BMZ grants Vision Hope International 500,000 Euros to build cisterns for remote villages, thousands to benefit.
Emmendingen, GERMANY/Sana”a, YEMEN – German charity Vision Hope International was awarded a major federal grant this week for a water resources project in Yemen that will benefit at least 600 poor families in a remote section of the drought-stricken, war-torn nation.
The Federal Ministry for Economic Cooperation and Development (BMZ) in Germany informed Vision Hope CEO Matthias Leibbrand on Wednesday that his organization would receive full funding for their 500,000-Euro proposal to build an integrated water system for four villages in Yemen. The charity must also raise 55,555 Euros in private matching funds for the project.
“We want to save lives, thousands of lives,” Leibbrand said. The project will provide a total of 12 cisterns to residents in four mountainous villages.
Vision Hope International has provided social care, emergency nutrition and water-resources relief to families in Middle Eastern conflict zones since 2002 — specifically those in Jordan, Yemen and Afghanistan.

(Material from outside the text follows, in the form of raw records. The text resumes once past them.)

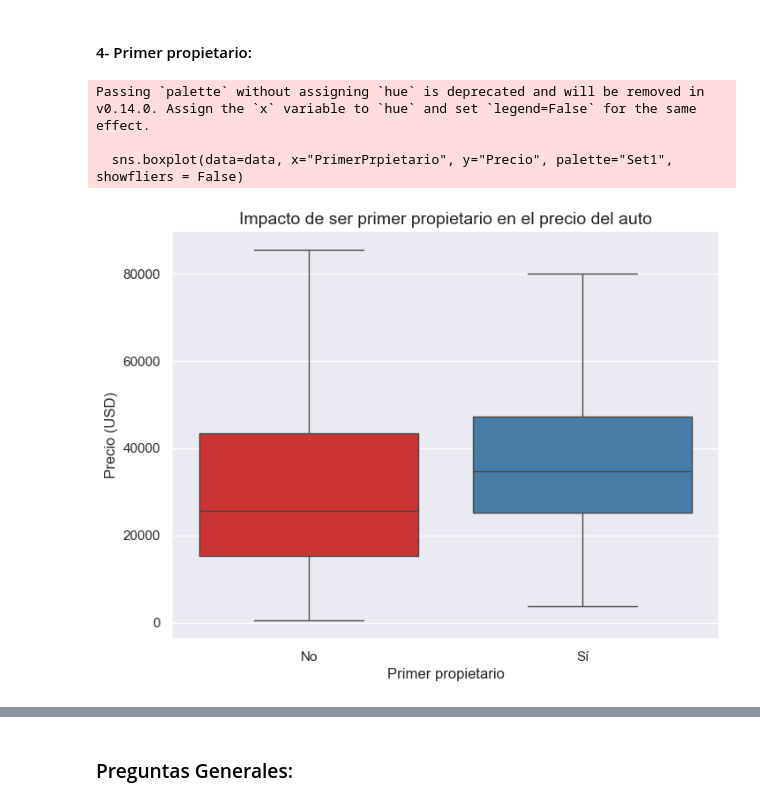
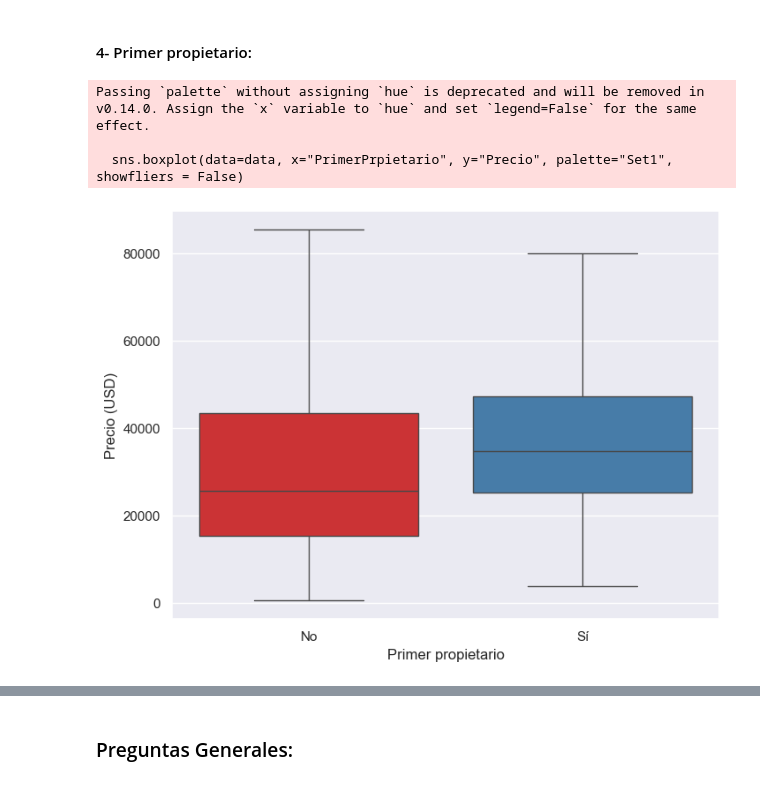
Before and after one commit to emalincic/Primer_Entrega_DS2, a Jupyter notebook: Asistencia_precios.ipynb, the cells around one changed output, grey strips where cells are left out. Saved outputs shown, nothing was run; the diff lists cells and outputs as text; code cells hidden in the pictures.

```diff
--- a/Asistencia_precios.ipynb
+++ b/Asistencia_precios.ipynb
@@ -225,16 +268,15 @@ Passing `palette` without assigning `hue` is deprecated and will be removed in v
 # %%
 # -----------------------------
 # Análisis: Primer propietario
 # -----------------------------
 plt.figure(figsize=(8, 6))
 sns.boxplot(data=data, x="PrimerPrpietario", y="Precio", palette="Set1", showfliers = False)
-plt.title("Impacto de ser primer propietario en el precio del auto", fontsize=14)
 plt.xticks([0, 1], ["No", "Sí"])
 plt.ylabel("Precio (USD)")
 plt.xlabel("Primer propietario")
 plt.show()
 # %% [output]
 Passing `palette` without assigning `hue` is deprecated and will be removed in v0.14.0. Assign the `x` variable to `hue` and set `legend=False` for the same effect.
 
   sns.boxplot(data=data, x="PrimerPrpietario", y="Precio", palette="Set1", showfliers = False)
-[figure, old version]
+[figure, new version]
```
Also changed, not shown: parts of 12 cells of this notebook, 1 other file.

The current water project, which will launch its planning and training phase on April 1 from Sana”a, Yemen, includes funding for construction supplies and computer and project-management training for the project’s Yemeni partners. Workers will also learn how to maintain the water systems and keep them safe and clean.
As many as 4,200 people will have a reliable source of water restored to their homes.
Water resources have been severely strained by a civil war that broke out in the country a year ago between Houthi Rebels and a Saudi-backed alliance that has allied with the country’s elected government. The country’s infrastructure has deteriorated and many foreign aid organizations have had to pull out amid the increasingly unstable and dangerous political situation.
“Working together, even against crushing odds, people can be an enormous force for good,” Leibbrand said. Leibbrand has taken part in projects in the Arab world since 1996.
The project will run from April 1 until February 28th of next year.
It is the third cistern project that Vision Hope, which is based in Emmendingen, Germany, has undertaken in Yemen since 2006. Vision Hope personnel have received many inquiries from Yemeni contacts asking whether the organization would undertake another cistern project, Leibbrand said. Diesel-powered pumps that had previously carried water up to villages traditionally established in mountainous regions have stopped operating amidst ongoing armed conflict inside the country.
Women and girls have taken on the task of walking several miles a day to retrieve water from springs at the base of hills and mountains and carrying it back up in plastic bottles.
“With these cisterns, the work load of hauling water will be drastically reduced,” Leibbrand wrote in his project proposal to the Federal Ministry for Economic Cooperation and Development (BMZ) in Germany.
The small farms where these people live typically grow sorghum, coffee and mangos. Families might own a couple of sheep and goats or a cow. Their average monthly incomes are about 80 Euro.
Young men, driven from cities ravaged by war, have returned home to many of these villages, swelling their populations and putting added stress on dwindling water resources, said Gerhard Lichtenthaeler. Lichtenthaeler, an expert on Yemen and its water crisis, works with the German Corporation for International Development (GIZ), a branch of the BMZ.
Lichtenthaeler said Yemen’s population has not urbanized to the same extent as other Middle Eastern countries, with more than half its population still living in small hamlets and villages. For cultural and historic reasons, these villages are typically set in high, mountainous regions where cisterns have been in use for hundreds of years.
The increased pressures on water resources have, in a way, provided a wonderful opportunity for people to return to traditional, sustainable systems that had fallen into disrepair, Lichtenthaeler said. Going back to such a system eliminates the need for power generation and keeps women and girls safely inside the village.
“The beautiful thing about these people in Yemen, they have an incredible amount of social adaptive capacity – ‘resilience’ is a good word for it,” Lichtenthaeler said. “To see how local people have made all kinds of terrible adaptations to cope with the current situation in spite of the total lack of energy, basic food … and medical supplies is fascinating.”
Vision Hope’s Yemeni partner in the endeavor is Youth For Homeland (YFH), which will provide the project”s labor and regional expertise. Leibbrand said YFH is still a relatively young organization, having been launched two years ago.
Vision Hope has worked closely with YFH on its youth empowerment project. The German charity will lean on its deep experience with international, crisis project management and cistern construction to act as consultants to YFH throughout the water project’s planning, training and construction phases.
“The cisterns will be built by local construction companies,” Leibbrand wrote in his grant proposal. “This way, we will be providing jobs to people, which given the current crisis can provide much-needed emergency funds for households.”
WRITER: Anna B. Mitchell, firstname.lastname@example.org, PR volunteer for Vision Hope International
Vision Hope International e.V. wurde 2002 in Lahr/Schwarzwald mit dem Ziel gegründet, Menschen in Entwicklungsländern eine hoffnungsvolle Vision für ein würdevolles Leben zu geben.